Do you have vocabulary words you’d like to stick in your students’ brains? Whether you teach upper elementary, middle school, or high school, I’m guessing you’re nodding your head, yes! It encompasses all subjects- we all have key terms that will improve our students’ learning.
It’s always a teacher’s goal to improve retention, in other words, help our students move information into long-term memory. If students retain key terms, our jobs are so much easier!
Visual "Memory Triggers"
The way that we can blend text and images in a doodle note strategy leads to better comprehension and retention of our lesson material. This combination of visual and linguistic input is based on Dual Coding Theory and supports student learning.
I call these blends of text and graphics “visual memory triggers” because the student brains process the text and image together in a way that builds connections and helps them to remember the concept later on.
A solid visual trigger is based around an image that either fits the lesson material or fits into an analogy that will help students remember. They’re a key component of doodle notes. For example, this school bus is a visual trigger for the commutative property.
“Commutative” Property – to move back and forth: Students write one letter per bus window and remember “commuting” to and from school as the connection.
In the same lesson, I have students write “associative” inside an image of two people or an image of a handshake. This one helps them remember that associates are like partners and that math property is all about switching “partners” in an equation. We accompany these graphics with examples that will help connect the abstract analogy with a concrete principle. The hand’s action of lettering and sketching leads to a brain pathway that helps store each memory as a blend of visual and linguistic input. This has been proven to be the most effective way for the brain to ensure that information gets into long-term memory.
Here are more samples of what visual "memory triggers" look like. Students can develop these blends of graphic and linguistic content themselves to help a big concept or key word stick in their brains:
How to Help your Students Develop their Own Visual Memory Triggers
A way to instantly boost memory and retention is to have your students create their OWN visual memory triggers. To teach them how to do this, start with specific prompts.
You can have them create a visual magazine cover for a key term like the one below for the term “gravity.” Or you can encourage them to design a t-shirt for a term, sketch it, or use it in sentences.
Or, if the given topic has various layers, have your students show that in scoops on an ice cream cone or layers of a cake. The opportunities are endless!
Show them more examples of visual triggers for inspiration!
This pack of Visual Vocabulary Prompts: Doodle Note Review Card Templates makes this process a breeze for you and your students! The cards already have a variety of creative prompts built in, as well as designated areas to doodle, color, and visualize on paper a given term.
The graphic layout of these study guides allows students to mentally organize the information in their minds, understand the relationships and connections between ideas, and remember the lesson material better!
Why this Helps Them Remember
There is psychological research done on visual note-taking. Dual Coding Theory originated with Paivio in the 70s, and explains how visual and linguistic information is processed in two different areas of the brain.
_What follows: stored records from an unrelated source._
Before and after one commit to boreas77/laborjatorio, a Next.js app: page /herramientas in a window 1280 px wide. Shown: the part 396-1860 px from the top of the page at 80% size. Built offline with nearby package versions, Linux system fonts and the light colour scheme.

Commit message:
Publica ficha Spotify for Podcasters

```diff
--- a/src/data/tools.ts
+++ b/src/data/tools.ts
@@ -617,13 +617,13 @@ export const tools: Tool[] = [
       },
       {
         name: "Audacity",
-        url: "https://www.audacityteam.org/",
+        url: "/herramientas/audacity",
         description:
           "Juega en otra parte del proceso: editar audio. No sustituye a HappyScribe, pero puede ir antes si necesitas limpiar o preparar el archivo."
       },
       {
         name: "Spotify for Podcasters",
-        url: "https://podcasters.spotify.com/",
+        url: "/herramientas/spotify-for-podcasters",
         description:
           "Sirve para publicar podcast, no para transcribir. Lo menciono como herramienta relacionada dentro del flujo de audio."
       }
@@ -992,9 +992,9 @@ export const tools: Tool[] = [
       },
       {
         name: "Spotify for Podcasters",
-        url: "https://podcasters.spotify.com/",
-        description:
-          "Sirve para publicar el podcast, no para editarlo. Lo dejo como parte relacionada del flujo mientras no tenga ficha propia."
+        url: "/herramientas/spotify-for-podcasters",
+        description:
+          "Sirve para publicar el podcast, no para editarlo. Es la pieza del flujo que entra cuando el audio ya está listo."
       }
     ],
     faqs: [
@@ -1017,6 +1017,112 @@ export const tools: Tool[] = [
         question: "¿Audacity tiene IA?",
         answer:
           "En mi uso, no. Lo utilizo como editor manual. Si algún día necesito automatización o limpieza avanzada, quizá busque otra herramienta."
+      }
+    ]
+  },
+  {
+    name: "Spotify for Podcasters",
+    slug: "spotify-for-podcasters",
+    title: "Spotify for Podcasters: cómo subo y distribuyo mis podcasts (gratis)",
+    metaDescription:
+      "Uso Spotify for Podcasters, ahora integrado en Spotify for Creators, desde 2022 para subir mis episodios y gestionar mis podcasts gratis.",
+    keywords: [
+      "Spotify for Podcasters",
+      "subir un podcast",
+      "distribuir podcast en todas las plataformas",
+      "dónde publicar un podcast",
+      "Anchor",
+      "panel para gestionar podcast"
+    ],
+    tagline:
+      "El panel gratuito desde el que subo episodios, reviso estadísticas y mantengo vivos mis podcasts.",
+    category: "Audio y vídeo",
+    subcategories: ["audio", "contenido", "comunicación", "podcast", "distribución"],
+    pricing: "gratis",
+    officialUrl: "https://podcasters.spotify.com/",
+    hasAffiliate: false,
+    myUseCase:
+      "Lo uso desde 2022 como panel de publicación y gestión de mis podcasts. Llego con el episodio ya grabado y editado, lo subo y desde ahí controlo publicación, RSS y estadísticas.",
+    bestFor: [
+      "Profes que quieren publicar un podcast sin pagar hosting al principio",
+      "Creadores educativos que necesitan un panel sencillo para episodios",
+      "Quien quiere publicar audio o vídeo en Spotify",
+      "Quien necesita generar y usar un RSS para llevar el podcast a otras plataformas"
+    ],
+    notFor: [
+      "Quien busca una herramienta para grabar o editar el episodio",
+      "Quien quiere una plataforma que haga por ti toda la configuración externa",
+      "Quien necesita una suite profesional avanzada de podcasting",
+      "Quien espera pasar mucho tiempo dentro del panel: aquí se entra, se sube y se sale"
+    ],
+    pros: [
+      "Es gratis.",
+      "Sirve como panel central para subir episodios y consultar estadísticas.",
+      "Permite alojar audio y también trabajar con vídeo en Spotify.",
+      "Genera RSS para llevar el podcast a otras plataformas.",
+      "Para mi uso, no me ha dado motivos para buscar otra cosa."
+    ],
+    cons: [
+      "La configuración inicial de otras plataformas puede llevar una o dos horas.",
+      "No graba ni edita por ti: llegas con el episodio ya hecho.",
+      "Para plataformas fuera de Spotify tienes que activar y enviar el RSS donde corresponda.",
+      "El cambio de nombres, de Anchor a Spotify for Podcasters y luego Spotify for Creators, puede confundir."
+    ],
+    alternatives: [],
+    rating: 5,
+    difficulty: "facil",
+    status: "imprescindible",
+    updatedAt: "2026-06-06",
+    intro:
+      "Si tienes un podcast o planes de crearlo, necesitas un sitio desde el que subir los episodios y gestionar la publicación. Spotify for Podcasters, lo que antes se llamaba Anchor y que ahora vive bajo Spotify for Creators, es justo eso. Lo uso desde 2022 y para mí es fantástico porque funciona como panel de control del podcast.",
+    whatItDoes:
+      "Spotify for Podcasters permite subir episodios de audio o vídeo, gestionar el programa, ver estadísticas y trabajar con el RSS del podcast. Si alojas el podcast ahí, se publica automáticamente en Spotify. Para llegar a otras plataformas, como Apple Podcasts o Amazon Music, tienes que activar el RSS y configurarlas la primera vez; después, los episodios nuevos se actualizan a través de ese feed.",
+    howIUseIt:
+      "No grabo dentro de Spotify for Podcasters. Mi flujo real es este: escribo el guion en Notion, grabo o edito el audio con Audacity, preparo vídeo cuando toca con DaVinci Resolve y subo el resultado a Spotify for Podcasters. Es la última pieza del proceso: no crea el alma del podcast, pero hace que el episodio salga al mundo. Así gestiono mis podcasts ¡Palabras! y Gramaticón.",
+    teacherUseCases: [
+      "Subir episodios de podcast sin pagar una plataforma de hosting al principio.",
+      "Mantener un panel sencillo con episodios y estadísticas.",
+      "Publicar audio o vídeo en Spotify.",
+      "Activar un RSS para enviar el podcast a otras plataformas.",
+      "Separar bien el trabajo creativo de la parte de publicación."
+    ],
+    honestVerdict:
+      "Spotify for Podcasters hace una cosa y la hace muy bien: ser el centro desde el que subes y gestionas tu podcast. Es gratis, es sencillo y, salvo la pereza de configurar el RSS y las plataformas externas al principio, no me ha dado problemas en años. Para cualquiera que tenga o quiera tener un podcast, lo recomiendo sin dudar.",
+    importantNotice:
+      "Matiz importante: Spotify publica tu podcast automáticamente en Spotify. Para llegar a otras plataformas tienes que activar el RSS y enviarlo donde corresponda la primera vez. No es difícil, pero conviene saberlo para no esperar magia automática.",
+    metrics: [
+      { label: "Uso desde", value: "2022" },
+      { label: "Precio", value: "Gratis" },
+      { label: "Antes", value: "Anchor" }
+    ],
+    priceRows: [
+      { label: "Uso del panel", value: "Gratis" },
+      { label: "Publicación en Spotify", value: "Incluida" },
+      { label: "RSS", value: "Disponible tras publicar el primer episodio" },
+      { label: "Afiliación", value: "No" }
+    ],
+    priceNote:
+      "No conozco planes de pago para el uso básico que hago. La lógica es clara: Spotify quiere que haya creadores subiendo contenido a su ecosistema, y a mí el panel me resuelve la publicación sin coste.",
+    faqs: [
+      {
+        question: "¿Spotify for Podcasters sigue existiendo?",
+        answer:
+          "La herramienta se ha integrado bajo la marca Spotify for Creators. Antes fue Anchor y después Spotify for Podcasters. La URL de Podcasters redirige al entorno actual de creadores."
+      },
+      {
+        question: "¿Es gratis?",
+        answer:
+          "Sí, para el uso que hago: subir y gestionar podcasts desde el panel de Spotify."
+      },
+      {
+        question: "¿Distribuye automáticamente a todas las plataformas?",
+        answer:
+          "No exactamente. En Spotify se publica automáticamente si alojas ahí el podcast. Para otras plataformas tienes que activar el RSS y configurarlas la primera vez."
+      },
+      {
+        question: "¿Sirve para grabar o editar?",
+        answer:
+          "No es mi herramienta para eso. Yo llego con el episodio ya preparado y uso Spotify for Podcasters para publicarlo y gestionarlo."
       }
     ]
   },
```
In essence, as new input enters the brain, it's stored in short term memory in two distinct categories. Graphic information, images, and other sensory input are processed in the VISUAL center while auditory input, words, and text are processed in the LINGUISTIC center of the brain.
This is a great way for our brains to constantly take in both types of information, and the system works very well as we are on the go. However, in order to actually convert new information into true learning, we need it to be saved and stored in long term memory.
To do this, we need referential connections between the two zones. We have to CONNECT the information in the visual area with the information in the linguistic area.
When we are able to blend the text/auditory input together with the images, we boost the potential for retaining the information!
Not only are the individual words and ideas committed to long term memory more effectively, but the associations between them are retained as well. With this strategy, our students can understand the big ideas and concepts AND remember the vocabulary and small details more consistently.
In addition to the learning benefits of visual note-taking, when students develop their own visual memory triggers, they are essentially able to teach others. According to the Art of Problem Solving, “The best test of whether or not you really understand a concept is trying to teach it to someone else. Teaching calls for complete understanding of the concept. You can’t just ‘kind of get it’ or know it just well enough to get by on a test; teaching calls for complete understanding of the concept.”
Even if you don’t use the visual vocabulary in groups or partners, your students still have to interact with the term from a different perspective. They have to think about the key term as if they were teaching it; they have to fully understand it in order to build a visual memory trigger. It's all about coming up with their own brain-friendly memory boosters!
The templates and prompts shown above are part of this set.
For support and more information as you explore the different opportunities that visual note-taking can offer your classroom, download the complete Doodle Note Handbook for free here.
Related Posts on Brain Based Visual Notes:
Click to set custom HTML